▸ **TASK TO COMPLETE**
Drop every image and restate the entries below word for word.

▸ **AVAILABLE DATA**

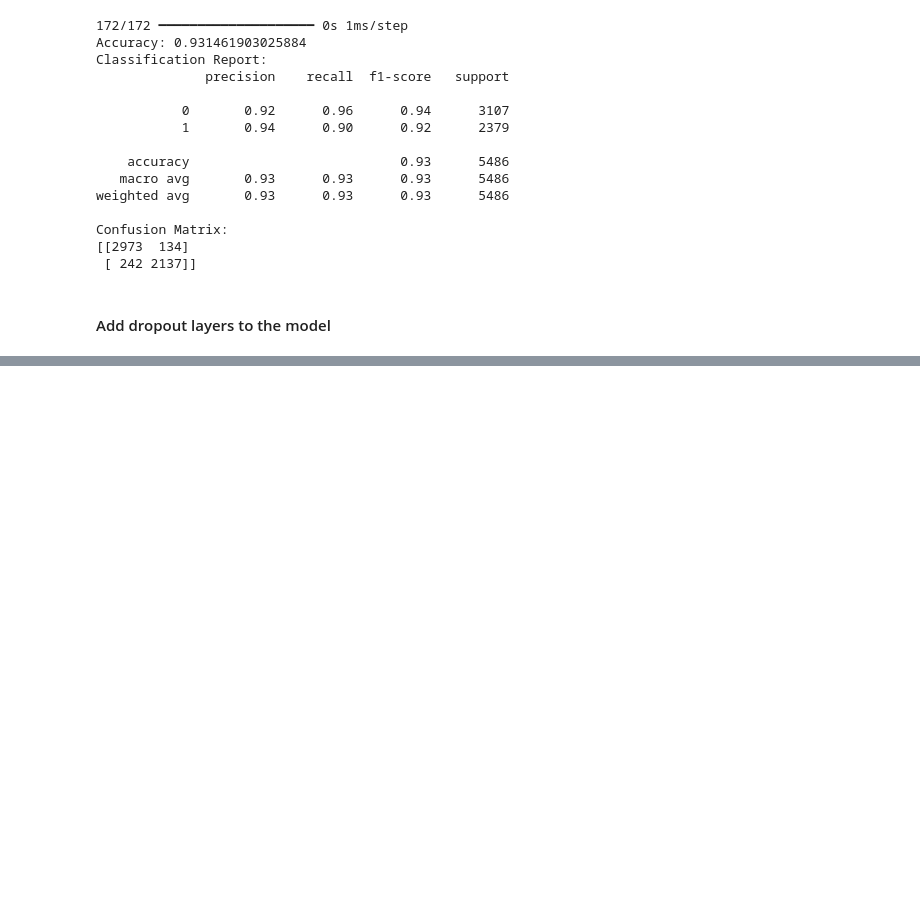
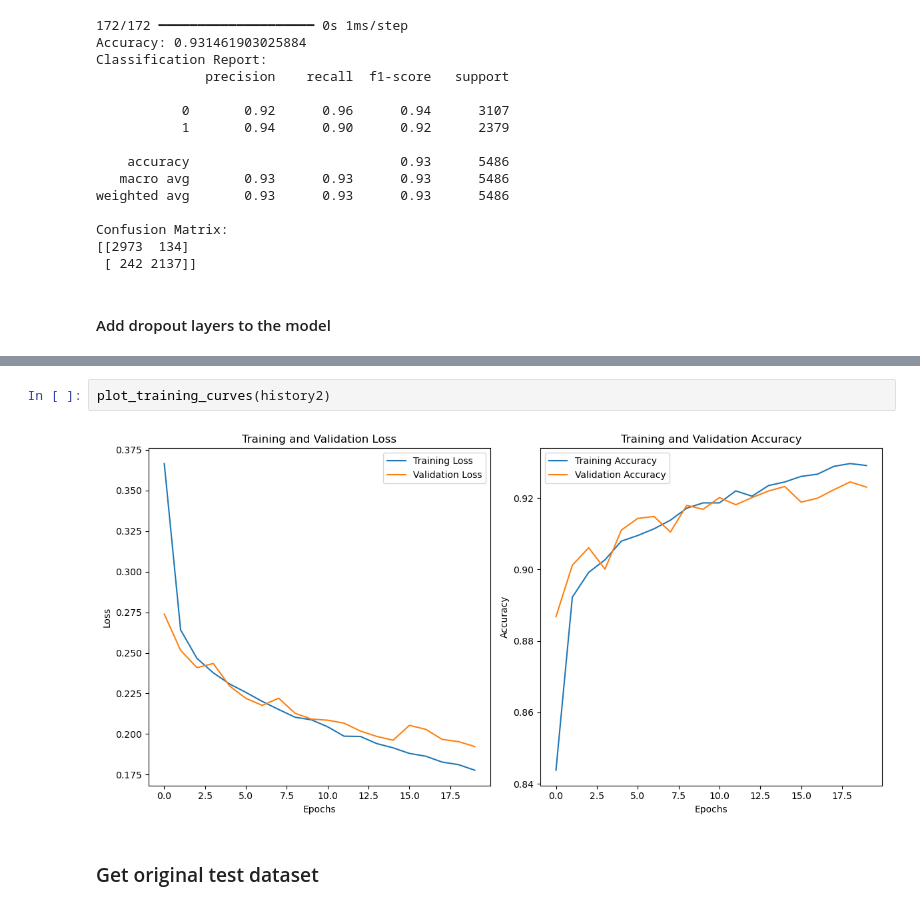
Before and after one commit to 210352R/fake-news-kaggle---LSTM, a Jupyter notebook: notebooks/lstm_genism.ipynb, the cells around one changed output, grey strips where cells are left out. Saved outputs shown, nothing was run; the diff lists cells and outputs as text; blank space fills up the shorter version.

```diff
--- a/notebooks/lstm_genism.ipynb
+++ b/notebooks/lstm_genism.ipynb
@@ -283,0 +439,6 @@ Confusion Matrix:
+# %%
+plot_training_curves(history2)
+# %% [output]
+[figure, added]
+# %% [markdown]
+### Get original test dataset
```
Also changed, not shown: parts of 8 cells of this notebook.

▸ **EXERCISE RESPONSE**
Before and after one commit to 210352R/fake-news-kaggle---LSTM, a Jupyter notebook: notebooks/lstm_genism.ipynb, the cells around one changed output, grey strips where cells are left out. Saved outputs shown, nothing was run; the diff lists cells and outputs as text; blank space fills up the shorter version.

```diff
--- a/notebooks/lstm_genism.ipynb
+++ b/notebooks/lstm_genism.ipynb
@@ -283,0 +439,6 @@ Confusion Matrix:
+# %%
+plot_training_curves(history2)
+# %% [output]
+[figure, added]
+# %% [markdown]
+### Get original test dataset
```
Also changed, not shown: parts of 8 cells of this notebook.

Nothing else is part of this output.